- _Required action_
Repeat every record exactly as written, but leave out the pictures.

- _Records provided_
┄┄┄┄┄┄┄┄┄┄┄┄┄┄┄┄┄┄┄┄
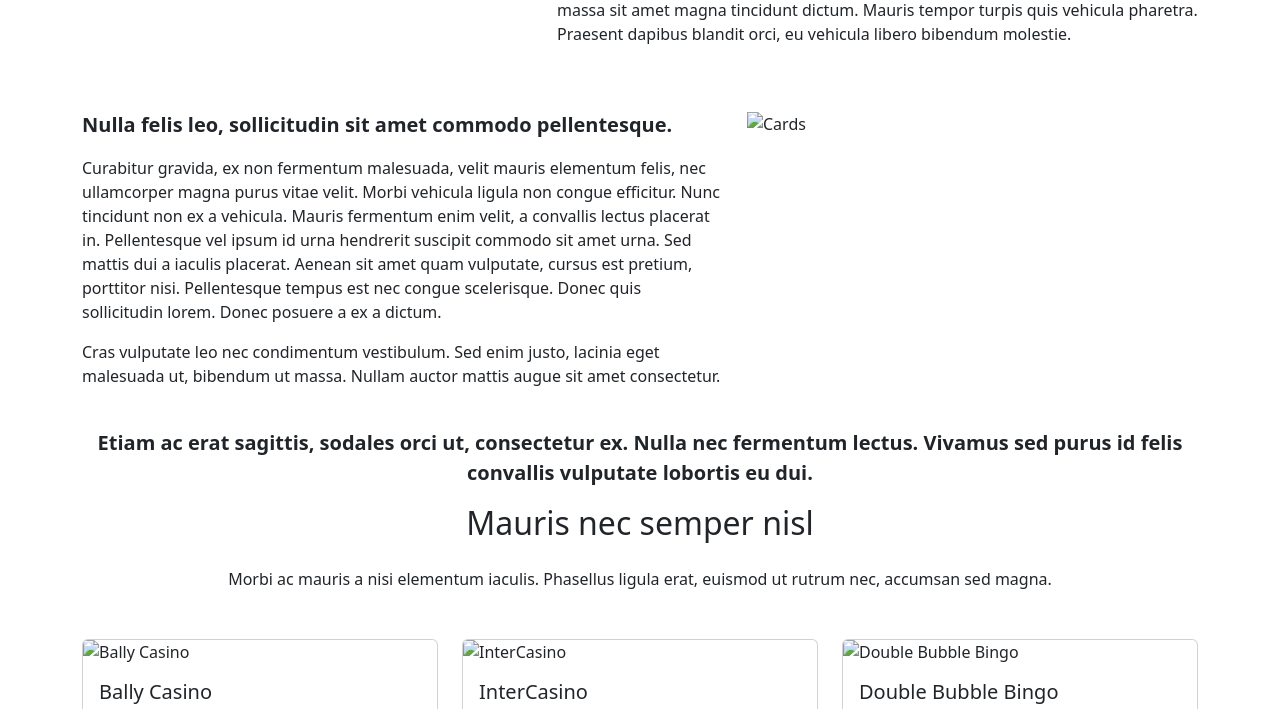
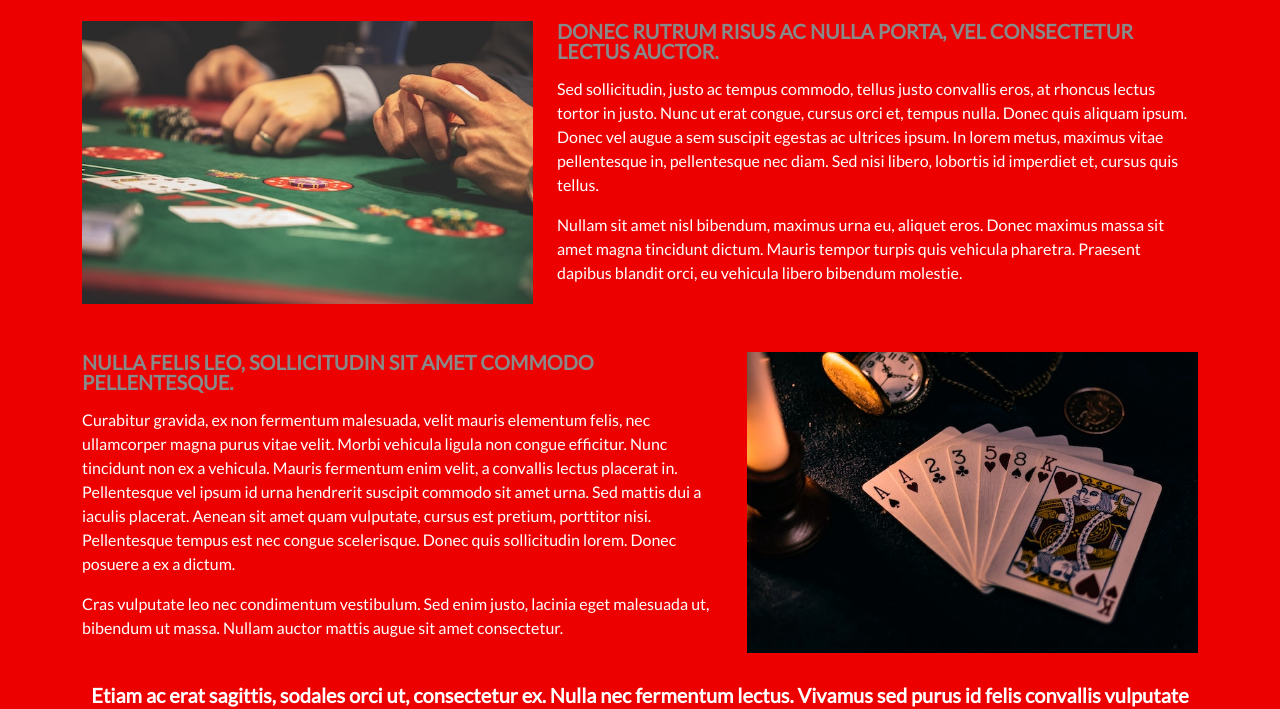
Before and after one commit to daryllaraya/banner-slider, a website: page index.html in a window 1280 px wide. Shown: the part 706-1415 px from the top of the page. Drawn offline with nearby package versions, Linux system fonts and the light colour scheme; some packages are replaced by stand-ins of ours; files that its build step writes are made by us from their sources; the site is published under a folder, as on GitHub Pages, so addresses that start at the root find nothing; no server answers; a script that the page names is missing.

Commit message:
fixed path

```diff
--- a/index.html
+++ b/index.html
@@ -8,8 +8,8 @@
     <link rel="preconnect" href="https://fonts.googleapis.com">
     <link rel="preconnect" href="https://fonts.gstatic.com" crossorigin>
     <link href="https://fonts.googleapis.com/css2?family=Anton&family=Lato&display=swap" rel="stylesheet">
-    <link rel="shortcut icon" href="/assets/favicon/favicon.ico" type="image/x-icon">
-    <link rel="stylesheet" href="/css/index.css">
+    <link rel="shortcut icon" href="assets/favicon/favicon.ico" type="image/x-icon">
+    <link rel="stylesheet" href="css/index.css">
     <title>Banner Slider / Carousel</title>
 </head>
 <body>
@@ -71,7 +71,7 @@
         <div class="row">
           <h2 class="mb-4">Duis dignissim justo sit amet mattis aliquam</h2>
           <div class="col-lg-5">
-            <img class="img-fluid" src="/assets/images/poker.jpg" alt="Poker">
+            <img class="img-fluid" src="assets/images/poker.jpg" alt="Poker">
           </div>
           <div class="col-lg-7">
             <p class="lead fw-semibold">Donec rutrum risus ac nulla porta, vel consectetur lectus auctor.</p>
@@ -86,7 +86,7 @@
             <p>Cras vulputate leo nec condimentum vestibulum. Sed enim justo, lacinia eget malesuada ut, bibendum ut massa. Nullam auctor mattis augue sit amet consectetur.</p>
           </div>
           <div class="col-lg-5 order-lg-1 order-0 mt-lg-0 mt-4">
-            <img class="img-fluid" src="/assets/images/cards.jpg" alt="Cards">
+            <img class="img-fluid" src="assets/images/cards.jpg" alt="Cards">
           </div>
         </div>
         <p class="fs-5 fw-semibold text-center mt-4">Etiam ac erat sagittis, sodales orci ut, consectetur ex. Nulla nec fermentum lectus. Vivamus sed purus id felis convallis vulputate lobortis eu dui.</p>
@@ -99,7 +99,7 @@
       <div class="row">
         <div class="col-md-4">
           <div class="card">
-            <img src="/assets/images/bally-casino.jpg" class="card-img-top" alt="Bally Casino">
+            <img src="assets/images/bally-casino.jpg" class="card-img-top" alt="Bally Casino">
             <div class="card-body">
               <h5 class="card-title">Bally Casino</h5>
               <p class="card-text">Sed elementum, lectus et vestibulum mollis, ex eros consectetur est, at aliquam nibh elit vel urna.</p>
@@ -109,7 +109,7 @@
         </div>
         <div class="col-md-4">
           <div class="card">
-            <img src="/assets/images/intercasino.jpg" class="card-img-top" alt="InterCasino">
+            <img src="assets/images/intercasino.jpg" class="card-img-top" alt="InterCasino">
             <div class="card-body">
               <h5 class="card-title">InterCasino</h5>
               <p class="card-text">Phasellus id metus vitae nulla rutrum porta non id sapien morbi sed pulvinar quam magna fermentum.</p>
@@ -119,7 +119,7 @@
         </div>
         <div class="col-md-4">
           <div class="card">
-            <img src="/assets/images/double-bubble-bingo.jpg" class="card-img-top" alt="Double Bubble Bingo">
+            <img src="assets/images/double-bubble-bingo.jpg" class="card-img-top" alt="Double Bubble Bingo">
             <div class="card-body">
               <h5 class="card-title">Double Bubble Bingo</h5>
               <p class="card-text">Morbi quis nulla nec felis tempor accumsan at vel lorem pharetra tortor eu urna fringilla et diam.</p>
```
┄┄┄┄┄┄┄┄┄┄┄┄┄┄┄┄┄┄┄┄
- _Exercise answer_
Before and after one commit to daryllaraya/banner-slider, a website: page index.html in a window 1280 px wide. Shown: the part 706-1415 px from the top of the page. Drawn offline with nearby package versions, Linux system fonts and the light colour scheme; some packages are replaced by stand-ins of ours; files that its build step writes are made by us from their sources; the site is published under a folder, as on GitHub Pages, so addresses that start at the root find nothing; no server answers; a script that the page names is missing.

Commit message:
fixed path

```diff
--- a/index.html
+++ b/index.html
@@ -8,8 +8,8 @@
     <link rel="preconnect" href="https://fonts.googleapis.com">
     <link rel="preconnect" href="https://fonts.gstatic.com" crossorigin>
     <link href="https://fonts.googleapis.com/css2?family=Anton&family=Lato&display=swap" rel="stylesheet">
-    <link rel="shortcut icon" href="/assets/favicon/favicon.ico" type="image/x-icon">
-    <link rel="stylesheet" href="/css/index.css">
+    <link rel="shortcut icon" href="assets/favicon/favicon.ico" type="image/x-icon">
+    <link rel="stylesheet" href="css/index.css">
     <title>Banner Slider / Carousel</title>
 </head>
 <body>
@@ -71,7 +71,7 @@
         <div class="row">
           <h2 class="mb-4">Duis dignissim justo sit amet mattis aliquam</h2>
           <div class="col-lg-5">
-            <img class="img-fluid" src="/assets/images/poker.jpg" alt="Poker">
+            <img class="img-fluid" src="assets/images/poker.jpg" alt="Poker">
           </div>
           <div class="col-lg-7">
             <p class="lead fw-semibold">Donec rutrum risus ac nulla porta, vel consectetur lectus auctor.</p>
@@ -86,7 +86,7 @@
             <p>Cras vulputate leo nec condimentum vestibulum. Sed enim justo, lacinia eget malesuada ut, bibendum ut massa. Nullam auctor mattis augue sit amet consectetur.</p>
           </div>
           <div class="col-lg-5 order-lg-1 order-0 mt-lg-0 mt-4">
-            <img class="img-fluid" src="/assets/images/cards.jpg" alt="Cards">
+            <img class="img-fluid" src="assets/images/cards.jpg" alt="Cards">
           </div>
         </div>
         <p class="fs-5 fw-semibold text-center mt-4">Etiam ac erat sagittis, sodales orci ut, consectetur ex. Nulla nec fermentum lectus. Vivamus sed purus id felis convallis vulputate lobortis eu dui.</p>
@@ -99,7 +99,7 @@
       <div class="row">
         <div class="col-md-4">
           <div class="card">
-            <img src="/assets/images/bally-casino.jpg" class="card-img-top" alt="Bally Casino">
+            <img src="assets/images/bally-casino.jpg" class="card-img-top" alt="Bally Casino">
             <div class="card-body">
               <h5 class="card-title">Bally Casino</h5>
               <p class="card-text">Sed elementum, lectus et vestibulum mollis, ex eros consectetur est, at aliquam nibh elit vel urna.</p>
@@ -109,7 +109,7 @@
         </div>
         <div class="col-md-4">
           <div class="card">
-            <img src="/assets/images/intercasino.jpg" class="card-img-top" alt="InterCasino">
+            <img src="assets/images/intercasino.jpg" class="card-img-top" alt="InterCasino">
             <div class="card-body">
               <h5 class="card-title">InterCasino</h5>
               <p class="card-text">Phasellus id metus vitae nulla rutrum porta non id sapien morbi sed pulvinar quam magna fermentum.</p>
@@ -119,7 +119,7 @@
         </div>
         <div class="col-md-4">
           <div class="card">
-            <img src="/assets/images/double-bubble-bingo.jpg" class="card-img-top" alt="Double Bubble Bingo">
+            <img src="assets/images/double-bubble-bingo.jpg" class="card-img-top" alt="Double Bubble Bingo">
             <div class="card-body">
               <h5 class="card-title">Double Bubble Bingo</h5>
               <p class="card-text">Morbi quis nulla nec felis tempor accumsan at vel lorem pharetra tortor eu urna fringilla et diam.</p>
```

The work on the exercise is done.